May 19, 2017 at 05:30PM / by Kevin Ding via Bleacher Report - Front Page

SAN ANTONIO — When LaMarcus Aldridge had his pick of teams two years ago, the choice was telling.

He didn't want to go somewhere they'd ask him to play too physically. He didn't believe in himself enough to think he was going to earn major endorsement deals anyway. He wanted to go home to be near his mother and watch his sons' soccer games.

He didn't want to go to a team that needed him to be even better than he had been in order to win…or even be as good as he had been to win.

And when he joined the San Antonio Spurs, they'd already retired the No. 12 he'd worn in Portland in honor of championship defensive stalwart Bruce Bowen, though Bowen was asked if he'd let Aldridge wear it.

When Bowen was willing, Aldridge accepted—which is understandable considering how players are attached to their familiar numbers but absolutely ridiculous for a standout player in his prime to want to blend his individual identity with someone else's.

With plenty of years as a Spur to come, why wasn't Aldridge looking to establish his own greatness in San Antonio and get his own number retired by the Spurs?

So as we sit in judgment of Aldridge here in what might well be the midpoint of a Western Conference Finals sweep if Aldridge's teammate, Kawhi Leonard, doesn't return from injury for Game 3 Saturday, no one should be shocked that Aldridge has come up small in a big moment.

Not all max contracts are signed by true max players. (Aldridge has, for the record, played much better than Milwaukee's Greg Monroe, another prime target in 2015 free agency—and not coincidentally, a guy who kept wearing No. 10 in Detroit even after the Pistons retired it in 2011 for Dennis Rodman.)

It's just that Aldridge looked more the part of a star as the Lakers, Mavericks, Knicks, Raptors, Spurs and Suns fawned over him—and with a run of five consecutive All-Star berths built on his statistical production in a Portland Trail Blazers offense designed for him to be their flagpole flipping in jumpers from the left elbow.

Given all that, Gregg Popovich's post-Game 2 comments bemoaning Aldridge's lack of aggressiveness came off as bit unfair considering the Spurs coach should know better than anyone outside of Portland the limits of Aldridge's fire, aspiration and dependability.

He wanted to be somewhere where he was included in the sum of the parts and wouldn't be exposed as a minus when expected to carry the team every night.

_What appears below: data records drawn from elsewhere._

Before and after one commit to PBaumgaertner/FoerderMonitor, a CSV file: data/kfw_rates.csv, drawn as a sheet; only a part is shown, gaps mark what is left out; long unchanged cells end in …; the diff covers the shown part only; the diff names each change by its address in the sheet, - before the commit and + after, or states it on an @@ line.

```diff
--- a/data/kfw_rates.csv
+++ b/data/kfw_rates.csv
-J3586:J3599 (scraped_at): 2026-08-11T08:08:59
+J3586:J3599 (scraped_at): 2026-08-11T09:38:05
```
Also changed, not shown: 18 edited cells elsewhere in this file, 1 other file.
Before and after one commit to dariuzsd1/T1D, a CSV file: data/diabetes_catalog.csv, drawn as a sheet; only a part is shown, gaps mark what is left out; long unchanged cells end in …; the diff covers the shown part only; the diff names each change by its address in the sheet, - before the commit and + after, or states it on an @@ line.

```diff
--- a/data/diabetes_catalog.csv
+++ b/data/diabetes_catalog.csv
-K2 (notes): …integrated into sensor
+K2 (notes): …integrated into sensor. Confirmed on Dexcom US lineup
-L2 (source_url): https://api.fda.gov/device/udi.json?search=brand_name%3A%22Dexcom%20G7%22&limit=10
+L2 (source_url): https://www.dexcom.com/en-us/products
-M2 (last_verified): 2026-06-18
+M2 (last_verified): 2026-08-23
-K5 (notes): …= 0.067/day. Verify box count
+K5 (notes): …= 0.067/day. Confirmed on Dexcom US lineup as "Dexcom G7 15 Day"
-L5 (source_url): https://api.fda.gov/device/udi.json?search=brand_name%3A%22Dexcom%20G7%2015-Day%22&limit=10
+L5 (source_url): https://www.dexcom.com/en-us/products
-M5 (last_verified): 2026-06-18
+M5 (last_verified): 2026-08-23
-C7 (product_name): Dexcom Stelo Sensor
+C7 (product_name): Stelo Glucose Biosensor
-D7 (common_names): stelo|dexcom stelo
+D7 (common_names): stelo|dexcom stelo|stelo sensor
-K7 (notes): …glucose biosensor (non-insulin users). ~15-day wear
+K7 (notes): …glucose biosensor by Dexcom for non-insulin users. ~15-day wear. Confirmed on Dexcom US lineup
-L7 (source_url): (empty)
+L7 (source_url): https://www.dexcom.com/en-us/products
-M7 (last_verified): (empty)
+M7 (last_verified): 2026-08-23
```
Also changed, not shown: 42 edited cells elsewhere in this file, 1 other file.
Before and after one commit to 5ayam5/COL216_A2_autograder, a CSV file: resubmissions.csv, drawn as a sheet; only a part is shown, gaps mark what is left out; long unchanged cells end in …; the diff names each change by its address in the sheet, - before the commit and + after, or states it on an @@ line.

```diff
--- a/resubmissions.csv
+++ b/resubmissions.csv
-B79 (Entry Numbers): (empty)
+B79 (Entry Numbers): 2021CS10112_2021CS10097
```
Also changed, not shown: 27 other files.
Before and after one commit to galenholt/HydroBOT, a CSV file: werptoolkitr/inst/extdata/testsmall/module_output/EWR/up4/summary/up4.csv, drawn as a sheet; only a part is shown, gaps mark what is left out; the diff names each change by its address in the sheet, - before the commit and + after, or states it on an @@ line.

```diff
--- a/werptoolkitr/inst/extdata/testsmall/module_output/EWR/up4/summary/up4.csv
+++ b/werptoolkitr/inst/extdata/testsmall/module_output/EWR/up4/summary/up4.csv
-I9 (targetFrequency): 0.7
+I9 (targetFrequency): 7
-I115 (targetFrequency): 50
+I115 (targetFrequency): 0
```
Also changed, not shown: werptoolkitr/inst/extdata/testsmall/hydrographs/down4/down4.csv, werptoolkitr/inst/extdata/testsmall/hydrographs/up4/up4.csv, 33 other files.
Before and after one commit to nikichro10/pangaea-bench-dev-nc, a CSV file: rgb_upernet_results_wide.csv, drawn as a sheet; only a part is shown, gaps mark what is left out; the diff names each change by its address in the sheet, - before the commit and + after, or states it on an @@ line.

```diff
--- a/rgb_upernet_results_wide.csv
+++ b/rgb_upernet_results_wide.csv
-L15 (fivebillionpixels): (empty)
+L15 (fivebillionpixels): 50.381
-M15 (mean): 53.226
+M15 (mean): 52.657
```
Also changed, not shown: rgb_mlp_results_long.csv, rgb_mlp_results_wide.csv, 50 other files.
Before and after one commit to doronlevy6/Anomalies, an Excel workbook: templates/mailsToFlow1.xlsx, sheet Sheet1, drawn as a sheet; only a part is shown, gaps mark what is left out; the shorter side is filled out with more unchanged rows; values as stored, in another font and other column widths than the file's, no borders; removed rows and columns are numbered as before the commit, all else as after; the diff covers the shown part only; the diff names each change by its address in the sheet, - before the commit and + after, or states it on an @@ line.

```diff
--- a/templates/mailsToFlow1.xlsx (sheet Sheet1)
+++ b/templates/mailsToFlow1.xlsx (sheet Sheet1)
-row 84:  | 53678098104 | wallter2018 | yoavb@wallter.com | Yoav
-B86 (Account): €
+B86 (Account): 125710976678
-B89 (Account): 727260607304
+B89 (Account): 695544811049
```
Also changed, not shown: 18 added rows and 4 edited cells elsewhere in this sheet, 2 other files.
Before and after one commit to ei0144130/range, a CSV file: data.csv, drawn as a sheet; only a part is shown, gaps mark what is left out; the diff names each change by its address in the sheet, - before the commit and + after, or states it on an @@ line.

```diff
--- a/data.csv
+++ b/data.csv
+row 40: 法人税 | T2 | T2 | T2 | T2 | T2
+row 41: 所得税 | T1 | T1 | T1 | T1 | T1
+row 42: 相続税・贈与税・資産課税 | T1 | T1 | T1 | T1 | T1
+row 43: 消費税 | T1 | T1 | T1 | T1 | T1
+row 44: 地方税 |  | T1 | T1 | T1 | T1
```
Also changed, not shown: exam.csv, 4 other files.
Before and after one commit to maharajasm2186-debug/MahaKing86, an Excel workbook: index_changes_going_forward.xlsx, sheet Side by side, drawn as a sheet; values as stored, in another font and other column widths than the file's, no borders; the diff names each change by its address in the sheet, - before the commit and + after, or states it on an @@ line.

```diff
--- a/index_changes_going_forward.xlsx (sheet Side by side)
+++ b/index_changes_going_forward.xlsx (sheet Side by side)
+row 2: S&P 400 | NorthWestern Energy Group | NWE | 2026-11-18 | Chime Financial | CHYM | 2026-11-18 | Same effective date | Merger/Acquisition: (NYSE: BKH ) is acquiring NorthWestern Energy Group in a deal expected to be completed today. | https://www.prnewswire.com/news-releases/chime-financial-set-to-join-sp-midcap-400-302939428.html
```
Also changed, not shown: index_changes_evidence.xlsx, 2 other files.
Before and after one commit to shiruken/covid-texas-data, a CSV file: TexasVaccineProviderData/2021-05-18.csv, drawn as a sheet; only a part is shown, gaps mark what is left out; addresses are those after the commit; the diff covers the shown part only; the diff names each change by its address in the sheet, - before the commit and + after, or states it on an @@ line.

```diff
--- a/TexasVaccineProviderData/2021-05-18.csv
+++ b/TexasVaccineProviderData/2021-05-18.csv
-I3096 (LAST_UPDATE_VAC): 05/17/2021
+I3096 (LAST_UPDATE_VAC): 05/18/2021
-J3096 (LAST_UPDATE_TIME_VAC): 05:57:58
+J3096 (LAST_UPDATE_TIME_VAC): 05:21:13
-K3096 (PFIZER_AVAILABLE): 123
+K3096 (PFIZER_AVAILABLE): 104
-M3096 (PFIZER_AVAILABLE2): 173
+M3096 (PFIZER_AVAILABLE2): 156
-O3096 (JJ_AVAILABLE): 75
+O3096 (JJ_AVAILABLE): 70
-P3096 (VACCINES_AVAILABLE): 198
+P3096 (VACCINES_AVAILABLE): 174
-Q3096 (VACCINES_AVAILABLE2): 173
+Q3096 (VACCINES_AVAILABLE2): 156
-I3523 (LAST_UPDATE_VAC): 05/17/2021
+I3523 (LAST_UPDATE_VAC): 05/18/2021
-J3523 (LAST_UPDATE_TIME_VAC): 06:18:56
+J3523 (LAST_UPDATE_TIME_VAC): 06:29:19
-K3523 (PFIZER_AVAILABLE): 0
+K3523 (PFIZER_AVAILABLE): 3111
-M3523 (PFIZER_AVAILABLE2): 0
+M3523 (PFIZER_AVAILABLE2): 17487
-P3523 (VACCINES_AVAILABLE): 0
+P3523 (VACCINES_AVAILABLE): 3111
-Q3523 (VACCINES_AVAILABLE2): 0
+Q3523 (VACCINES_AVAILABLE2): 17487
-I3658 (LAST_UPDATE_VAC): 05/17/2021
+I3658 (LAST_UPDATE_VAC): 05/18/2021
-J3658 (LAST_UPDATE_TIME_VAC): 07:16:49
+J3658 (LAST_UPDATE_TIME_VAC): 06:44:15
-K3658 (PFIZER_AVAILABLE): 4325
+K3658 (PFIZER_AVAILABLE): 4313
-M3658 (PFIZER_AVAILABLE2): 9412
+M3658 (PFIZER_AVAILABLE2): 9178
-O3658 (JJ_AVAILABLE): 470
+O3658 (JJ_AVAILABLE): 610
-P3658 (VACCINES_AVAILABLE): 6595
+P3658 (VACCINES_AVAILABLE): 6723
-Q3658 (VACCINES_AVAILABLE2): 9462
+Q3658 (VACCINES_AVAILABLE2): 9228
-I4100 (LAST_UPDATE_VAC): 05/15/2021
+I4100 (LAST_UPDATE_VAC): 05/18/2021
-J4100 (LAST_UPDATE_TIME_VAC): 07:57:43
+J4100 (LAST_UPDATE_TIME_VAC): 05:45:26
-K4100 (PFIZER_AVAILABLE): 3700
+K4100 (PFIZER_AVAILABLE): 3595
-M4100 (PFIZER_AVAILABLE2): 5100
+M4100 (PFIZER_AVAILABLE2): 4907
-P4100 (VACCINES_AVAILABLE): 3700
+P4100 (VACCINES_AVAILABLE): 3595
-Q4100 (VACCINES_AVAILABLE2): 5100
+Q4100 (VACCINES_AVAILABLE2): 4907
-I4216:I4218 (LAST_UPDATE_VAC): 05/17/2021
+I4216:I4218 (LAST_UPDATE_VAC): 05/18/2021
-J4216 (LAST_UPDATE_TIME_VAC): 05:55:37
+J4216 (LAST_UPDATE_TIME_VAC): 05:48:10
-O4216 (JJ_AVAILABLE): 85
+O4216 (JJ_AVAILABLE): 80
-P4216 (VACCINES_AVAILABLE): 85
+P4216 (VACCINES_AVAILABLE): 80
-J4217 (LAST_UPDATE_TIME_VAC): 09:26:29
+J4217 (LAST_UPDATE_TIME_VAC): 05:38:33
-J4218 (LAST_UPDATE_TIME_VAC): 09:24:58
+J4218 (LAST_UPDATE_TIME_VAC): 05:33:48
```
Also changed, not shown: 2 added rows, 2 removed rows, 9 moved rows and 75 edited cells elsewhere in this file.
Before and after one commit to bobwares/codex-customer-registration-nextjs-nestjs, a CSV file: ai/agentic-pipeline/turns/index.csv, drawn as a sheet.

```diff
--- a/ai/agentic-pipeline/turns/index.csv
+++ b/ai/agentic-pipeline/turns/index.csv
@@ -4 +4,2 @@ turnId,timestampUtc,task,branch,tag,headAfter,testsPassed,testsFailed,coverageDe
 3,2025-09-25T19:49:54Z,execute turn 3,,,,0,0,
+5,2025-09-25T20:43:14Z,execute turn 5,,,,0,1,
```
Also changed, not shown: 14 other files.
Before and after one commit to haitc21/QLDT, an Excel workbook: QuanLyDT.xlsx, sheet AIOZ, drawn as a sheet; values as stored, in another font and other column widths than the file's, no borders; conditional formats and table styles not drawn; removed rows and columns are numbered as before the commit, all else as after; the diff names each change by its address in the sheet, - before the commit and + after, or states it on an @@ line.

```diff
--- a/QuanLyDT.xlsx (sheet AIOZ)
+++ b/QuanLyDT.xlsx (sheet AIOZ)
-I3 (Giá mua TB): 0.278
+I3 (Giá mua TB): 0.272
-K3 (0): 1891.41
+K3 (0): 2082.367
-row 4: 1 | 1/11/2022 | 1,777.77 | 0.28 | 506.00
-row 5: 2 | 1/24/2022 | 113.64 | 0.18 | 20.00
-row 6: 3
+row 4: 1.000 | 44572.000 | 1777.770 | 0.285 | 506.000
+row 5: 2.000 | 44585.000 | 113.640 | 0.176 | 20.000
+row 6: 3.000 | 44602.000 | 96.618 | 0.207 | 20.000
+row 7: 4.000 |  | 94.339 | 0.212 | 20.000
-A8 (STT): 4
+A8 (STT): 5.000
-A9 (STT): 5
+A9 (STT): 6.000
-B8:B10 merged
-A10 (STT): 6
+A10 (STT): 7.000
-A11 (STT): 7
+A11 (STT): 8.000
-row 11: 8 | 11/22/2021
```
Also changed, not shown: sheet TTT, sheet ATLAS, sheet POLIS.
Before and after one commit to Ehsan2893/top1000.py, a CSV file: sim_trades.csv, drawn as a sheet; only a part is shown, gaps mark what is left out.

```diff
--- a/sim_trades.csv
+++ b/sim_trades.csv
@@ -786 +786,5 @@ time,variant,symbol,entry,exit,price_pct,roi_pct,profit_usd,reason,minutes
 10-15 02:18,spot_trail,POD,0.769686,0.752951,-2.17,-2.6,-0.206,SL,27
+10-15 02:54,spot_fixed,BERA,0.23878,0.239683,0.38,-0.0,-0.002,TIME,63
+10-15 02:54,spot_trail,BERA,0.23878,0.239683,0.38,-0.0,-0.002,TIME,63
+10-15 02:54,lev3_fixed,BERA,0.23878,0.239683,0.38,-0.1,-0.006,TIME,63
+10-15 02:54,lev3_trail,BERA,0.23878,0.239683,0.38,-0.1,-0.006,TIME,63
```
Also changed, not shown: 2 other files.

That was a choice he earned, and maybe it's good that he knows his preferences and limitations. He didn't necessarily want to be Damian Lillard, but he didn't want his team to be all about Damian Lillard, either.

Only a certain kind of player chooses to go to San Antonio and subordinate himself for a greater cause when he could go anywhere and be anything. Knowing that, the Spurs need to accept him for who he is and help him in ways much different than the ego-boosting other superstars need.

Unfortunately for Aldridge, it just so happened that upon reaching the NBA's final four for the first time in his career with Popovich's considerable guidance, Leonard's ankle injuries thrust him into a starring role.

And that's just not good for him.

Some would view it as a golden opportunity. But if you look at Aldridge's track record, you know that he's not that guy. He wants comfort zone over prime time. Even though he played well in San Antonio's Game 6 clincher at Houston, that was a uniquely pressure-free run with Leonard's ankle being saved for a potential Game 7 back home.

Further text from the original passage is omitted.